## Action item:
Your answer should repeat every line of the records below in which the word "Articles" appears.

Web document revisions
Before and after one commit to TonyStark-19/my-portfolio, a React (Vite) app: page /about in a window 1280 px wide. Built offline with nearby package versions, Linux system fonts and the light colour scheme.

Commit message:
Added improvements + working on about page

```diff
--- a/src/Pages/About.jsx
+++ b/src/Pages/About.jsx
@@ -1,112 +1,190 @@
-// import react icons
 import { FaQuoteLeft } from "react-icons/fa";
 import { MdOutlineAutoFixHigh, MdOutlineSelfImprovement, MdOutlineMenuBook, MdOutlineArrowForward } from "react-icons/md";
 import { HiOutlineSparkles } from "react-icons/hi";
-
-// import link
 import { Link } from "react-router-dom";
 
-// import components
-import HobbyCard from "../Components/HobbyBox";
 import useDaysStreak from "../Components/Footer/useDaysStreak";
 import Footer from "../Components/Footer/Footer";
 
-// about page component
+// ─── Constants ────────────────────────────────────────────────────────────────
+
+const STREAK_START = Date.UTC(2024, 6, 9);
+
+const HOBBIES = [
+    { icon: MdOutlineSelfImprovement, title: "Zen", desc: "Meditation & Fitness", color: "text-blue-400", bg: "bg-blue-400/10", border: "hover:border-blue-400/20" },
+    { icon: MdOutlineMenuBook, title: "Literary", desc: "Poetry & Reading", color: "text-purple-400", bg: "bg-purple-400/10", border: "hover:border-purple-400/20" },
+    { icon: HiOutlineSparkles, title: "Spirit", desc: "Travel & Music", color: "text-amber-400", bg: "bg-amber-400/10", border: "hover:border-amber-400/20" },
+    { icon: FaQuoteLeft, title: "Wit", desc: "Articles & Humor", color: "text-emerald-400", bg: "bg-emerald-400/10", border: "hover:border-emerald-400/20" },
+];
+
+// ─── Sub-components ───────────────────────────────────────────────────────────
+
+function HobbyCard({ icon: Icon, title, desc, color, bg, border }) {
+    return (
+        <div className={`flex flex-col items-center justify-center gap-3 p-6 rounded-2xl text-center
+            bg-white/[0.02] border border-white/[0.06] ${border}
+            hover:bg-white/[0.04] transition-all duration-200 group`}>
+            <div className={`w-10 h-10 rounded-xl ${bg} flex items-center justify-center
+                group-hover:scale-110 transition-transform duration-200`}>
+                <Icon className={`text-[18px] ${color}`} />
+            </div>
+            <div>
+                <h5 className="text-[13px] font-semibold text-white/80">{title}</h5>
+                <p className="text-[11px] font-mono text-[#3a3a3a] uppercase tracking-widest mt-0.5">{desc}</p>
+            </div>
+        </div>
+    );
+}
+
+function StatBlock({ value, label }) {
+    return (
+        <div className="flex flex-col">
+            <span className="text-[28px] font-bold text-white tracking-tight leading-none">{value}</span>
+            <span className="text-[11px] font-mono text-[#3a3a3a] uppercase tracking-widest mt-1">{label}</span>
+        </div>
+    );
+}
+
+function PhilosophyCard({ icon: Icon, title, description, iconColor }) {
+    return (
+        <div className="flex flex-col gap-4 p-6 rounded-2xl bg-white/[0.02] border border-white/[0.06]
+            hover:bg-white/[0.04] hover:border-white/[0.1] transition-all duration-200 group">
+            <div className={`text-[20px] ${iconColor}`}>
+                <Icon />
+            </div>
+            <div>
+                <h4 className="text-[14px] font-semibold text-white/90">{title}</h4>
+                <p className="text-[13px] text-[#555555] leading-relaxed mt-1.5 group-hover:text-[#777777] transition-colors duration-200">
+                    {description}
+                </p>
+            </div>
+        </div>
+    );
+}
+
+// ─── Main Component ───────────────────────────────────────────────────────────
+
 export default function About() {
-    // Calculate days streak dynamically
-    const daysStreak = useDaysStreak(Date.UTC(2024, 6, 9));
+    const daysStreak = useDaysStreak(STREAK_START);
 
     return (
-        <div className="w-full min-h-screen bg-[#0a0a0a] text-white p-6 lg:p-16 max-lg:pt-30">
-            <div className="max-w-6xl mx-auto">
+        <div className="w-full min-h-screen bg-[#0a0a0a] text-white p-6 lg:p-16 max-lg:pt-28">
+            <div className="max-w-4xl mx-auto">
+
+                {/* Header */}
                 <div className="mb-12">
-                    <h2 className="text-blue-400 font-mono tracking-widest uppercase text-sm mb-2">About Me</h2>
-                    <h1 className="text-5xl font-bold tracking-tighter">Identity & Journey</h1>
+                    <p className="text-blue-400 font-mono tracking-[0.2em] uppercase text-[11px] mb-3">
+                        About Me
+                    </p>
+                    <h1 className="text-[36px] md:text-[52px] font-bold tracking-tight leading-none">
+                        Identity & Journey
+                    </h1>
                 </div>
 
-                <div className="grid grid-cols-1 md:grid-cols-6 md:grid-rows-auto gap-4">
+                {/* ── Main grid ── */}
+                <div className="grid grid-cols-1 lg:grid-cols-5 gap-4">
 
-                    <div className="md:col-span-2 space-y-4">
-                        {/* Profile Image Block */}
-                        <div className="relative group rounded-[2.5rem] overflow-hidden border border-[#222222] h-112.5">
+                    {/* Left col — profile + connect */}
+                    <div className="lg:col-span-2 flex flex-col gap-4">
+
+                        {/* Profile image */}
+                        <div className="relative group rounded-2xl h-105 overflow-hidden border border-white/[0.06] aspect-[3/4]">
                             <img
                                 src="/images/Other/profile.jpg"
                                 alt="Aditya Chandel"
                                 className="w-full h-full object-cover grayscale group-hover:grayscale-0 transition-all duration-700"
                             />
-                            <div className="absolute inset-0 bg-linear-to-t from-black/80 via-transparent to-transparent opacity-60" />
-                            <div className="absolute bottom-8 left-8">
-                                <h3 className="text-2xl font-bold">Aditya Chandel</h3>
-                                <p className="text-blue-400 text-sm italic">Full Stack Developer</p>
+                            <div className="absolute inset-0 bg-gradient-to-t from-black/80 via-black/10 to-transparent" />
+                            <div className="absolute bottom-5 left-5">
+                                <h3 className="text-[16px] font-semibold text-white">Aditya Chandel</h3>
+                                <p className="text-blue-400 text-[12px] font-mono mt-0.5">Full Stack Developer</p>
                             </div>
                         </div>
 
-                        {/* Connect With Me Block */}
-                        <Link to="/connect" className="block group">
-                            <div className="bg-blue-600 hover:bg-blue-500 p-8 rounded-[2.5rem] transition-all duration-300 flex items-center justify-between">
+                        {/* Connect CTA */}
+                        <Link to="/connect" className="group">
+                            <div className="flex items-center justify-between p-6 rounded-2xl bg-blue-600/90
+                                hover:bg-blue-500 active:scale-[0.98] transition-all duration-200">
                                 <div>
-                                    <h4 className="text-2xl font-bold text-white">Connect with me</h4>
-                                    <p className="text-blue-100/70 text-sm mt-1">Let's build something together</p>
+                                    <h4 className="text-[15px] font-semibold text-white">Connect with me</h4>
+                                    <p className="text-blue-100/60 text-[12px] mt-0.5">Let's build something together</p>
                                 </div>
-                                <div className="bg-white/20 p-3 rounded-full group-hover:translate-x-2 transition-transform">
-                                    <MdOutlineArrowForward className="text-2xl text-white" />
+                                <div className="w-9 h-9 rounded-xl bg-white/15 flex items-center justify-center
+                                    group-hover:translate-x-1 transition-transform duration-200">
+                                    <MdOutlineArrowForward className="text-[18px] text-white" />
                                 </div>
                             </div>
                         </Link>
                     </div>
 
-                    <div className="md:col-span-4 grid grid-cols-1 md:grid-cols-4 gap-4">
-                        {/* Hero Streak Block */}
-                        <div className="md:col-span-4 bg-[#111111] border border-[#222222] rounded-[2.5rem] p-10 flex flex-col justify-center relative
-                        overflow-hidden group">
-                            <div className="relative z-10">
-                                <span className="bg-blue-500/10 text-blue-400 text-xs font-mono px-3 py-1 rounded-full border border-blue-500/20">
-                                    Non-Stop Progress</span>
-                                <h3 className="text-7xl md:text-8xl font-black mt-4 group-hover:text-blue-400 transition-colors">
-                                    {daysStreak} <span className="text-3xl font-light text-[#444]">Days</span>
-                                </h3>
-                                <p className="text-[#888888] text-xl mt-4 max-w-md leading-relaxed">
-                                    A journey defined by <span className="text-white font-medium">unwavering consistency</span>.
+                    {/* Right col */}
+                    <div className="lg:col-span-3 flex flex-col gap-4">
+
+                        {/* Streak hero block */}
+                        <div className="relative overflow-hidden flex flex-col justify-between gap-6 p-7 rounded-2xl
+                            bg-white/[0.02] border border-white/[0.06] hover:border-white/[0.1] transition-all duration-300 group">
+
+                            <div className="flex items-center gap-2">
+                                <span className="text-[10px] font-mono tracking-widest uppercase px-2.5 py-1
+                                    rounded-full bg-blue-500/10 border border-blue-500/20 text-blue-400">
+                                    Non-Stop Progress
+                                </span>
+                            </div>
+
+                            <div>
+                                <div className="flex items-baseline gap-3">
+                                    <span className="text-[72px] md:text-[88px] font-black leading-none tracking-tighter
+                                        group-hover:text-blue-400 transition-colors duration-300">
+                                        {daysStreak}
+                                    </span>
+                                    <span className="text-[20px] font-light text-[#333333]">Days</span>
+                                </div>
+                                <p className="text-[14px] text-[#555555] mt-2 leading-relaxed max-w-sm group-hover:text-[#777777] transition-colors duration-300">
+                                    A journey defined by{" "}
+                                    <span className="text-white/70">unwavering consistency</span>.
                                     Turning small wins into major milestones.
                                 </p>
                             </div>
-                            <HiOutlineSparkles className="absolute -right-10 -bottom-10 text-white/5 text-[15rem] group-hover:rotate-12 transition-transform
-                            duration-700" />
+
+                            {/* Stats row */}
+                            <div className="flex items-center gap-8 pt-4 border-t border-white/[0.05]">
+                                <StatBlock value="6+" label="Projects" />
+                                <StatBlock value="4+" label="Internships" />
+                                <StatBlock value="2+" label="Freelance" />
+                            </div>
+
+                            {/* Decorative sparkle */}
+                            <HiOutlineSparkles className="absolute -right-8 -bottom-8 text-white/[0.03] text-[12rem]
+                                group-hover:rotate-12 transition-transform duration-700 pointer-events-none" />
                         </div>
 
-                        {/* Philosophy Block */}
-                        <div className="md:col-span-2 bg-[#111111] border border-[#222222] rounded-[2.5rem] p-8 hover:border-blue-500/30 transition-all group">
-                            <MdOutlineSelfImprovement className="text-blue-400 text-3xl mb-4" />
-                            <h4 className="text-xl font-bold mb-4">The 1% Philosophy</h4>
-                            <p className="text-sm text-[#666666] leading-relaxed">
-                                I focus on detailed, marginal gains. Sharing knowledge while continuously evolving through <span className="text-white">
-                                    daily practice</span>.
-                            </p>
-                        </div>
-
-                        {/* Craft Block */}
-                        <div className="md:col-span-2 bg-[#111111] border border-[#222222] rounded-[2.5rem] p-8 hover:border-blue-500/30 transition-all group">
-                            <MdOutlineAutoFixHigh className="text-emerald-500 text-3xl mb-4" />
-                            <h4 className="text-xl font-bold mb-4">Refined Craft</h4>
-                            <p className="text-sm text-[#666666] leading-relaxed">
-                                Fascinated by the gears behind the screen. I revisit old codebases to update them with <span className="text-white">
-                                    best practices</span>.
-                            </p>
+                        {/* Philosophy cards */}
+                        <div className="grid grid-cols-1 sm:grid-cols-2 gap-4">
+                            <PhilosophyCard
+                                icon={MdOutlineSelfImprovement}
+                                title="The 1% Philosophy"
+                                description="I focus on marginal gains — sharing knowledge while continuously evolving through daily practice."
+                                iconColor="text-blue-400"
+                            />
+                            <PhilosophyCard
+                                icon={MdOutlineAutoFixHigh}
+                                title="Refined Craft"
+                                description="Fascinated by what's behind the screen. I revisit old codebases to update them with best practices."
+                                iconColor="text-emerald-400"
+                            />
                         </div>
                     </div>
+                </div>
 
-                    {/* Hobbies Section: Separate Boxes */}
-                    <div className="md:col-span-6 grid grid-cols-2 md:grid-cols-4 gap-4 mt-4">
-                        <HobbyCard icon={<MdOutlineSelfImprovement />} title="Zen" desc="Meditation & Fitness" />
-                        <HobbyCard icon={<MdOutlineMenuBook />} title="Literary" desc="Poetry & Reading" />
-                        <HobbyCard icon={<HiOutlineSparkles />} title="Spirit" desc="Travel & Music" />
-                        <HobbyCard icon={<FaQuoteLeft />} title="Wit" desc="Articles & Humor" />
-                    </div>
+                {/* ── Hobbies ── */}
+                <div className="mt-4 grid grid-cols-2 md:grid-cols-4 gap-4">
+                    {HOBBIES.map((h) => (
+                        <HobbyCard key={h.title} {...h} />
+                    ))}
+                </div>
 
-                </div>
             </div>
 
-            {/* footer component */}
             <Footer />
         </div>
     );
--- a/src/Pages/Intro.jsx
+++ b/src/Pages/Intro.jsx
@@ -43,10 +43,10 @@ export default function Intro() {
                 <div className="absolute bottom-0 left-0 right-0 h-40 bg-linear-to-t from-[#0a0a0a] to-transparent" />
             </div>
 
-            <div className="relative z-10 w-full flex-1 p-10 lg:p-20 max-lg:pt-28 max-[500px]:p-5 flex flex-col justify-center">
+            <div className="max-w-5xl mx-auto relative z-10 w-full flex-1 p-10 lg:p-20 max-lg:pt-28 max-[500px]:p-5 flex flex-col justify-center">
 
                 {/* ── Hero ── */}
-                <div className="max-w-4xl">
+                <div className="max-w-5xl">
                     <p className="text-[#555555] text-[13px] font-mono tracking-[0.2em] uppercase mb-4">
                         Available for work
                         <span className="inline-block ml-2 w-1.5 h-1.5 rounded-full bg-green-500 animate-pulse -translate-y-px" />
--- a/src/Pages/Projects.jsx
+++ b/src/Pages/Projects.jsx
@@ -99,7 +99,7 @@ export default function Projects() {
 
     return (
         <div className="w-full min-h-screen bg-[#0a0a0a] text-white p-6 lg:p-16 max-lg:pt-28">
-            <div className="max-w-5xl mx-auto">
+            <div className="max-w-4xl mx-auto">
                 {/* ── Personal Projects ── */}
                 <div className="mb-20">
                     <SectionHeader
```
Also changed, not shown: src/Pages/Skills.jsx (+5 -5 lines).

## Answer below:
+    { icon: FaQuoteLeft, title: "Wit", desc: "Articles & Humor", color: "text-emerald-400", bg: "bg-emerald-400/10", border: "hover:border-emerald-400/20" },
-                        <HobbyCard icon={<FaQuoteLeft />} title="Wit" desc="Articles & Humor" />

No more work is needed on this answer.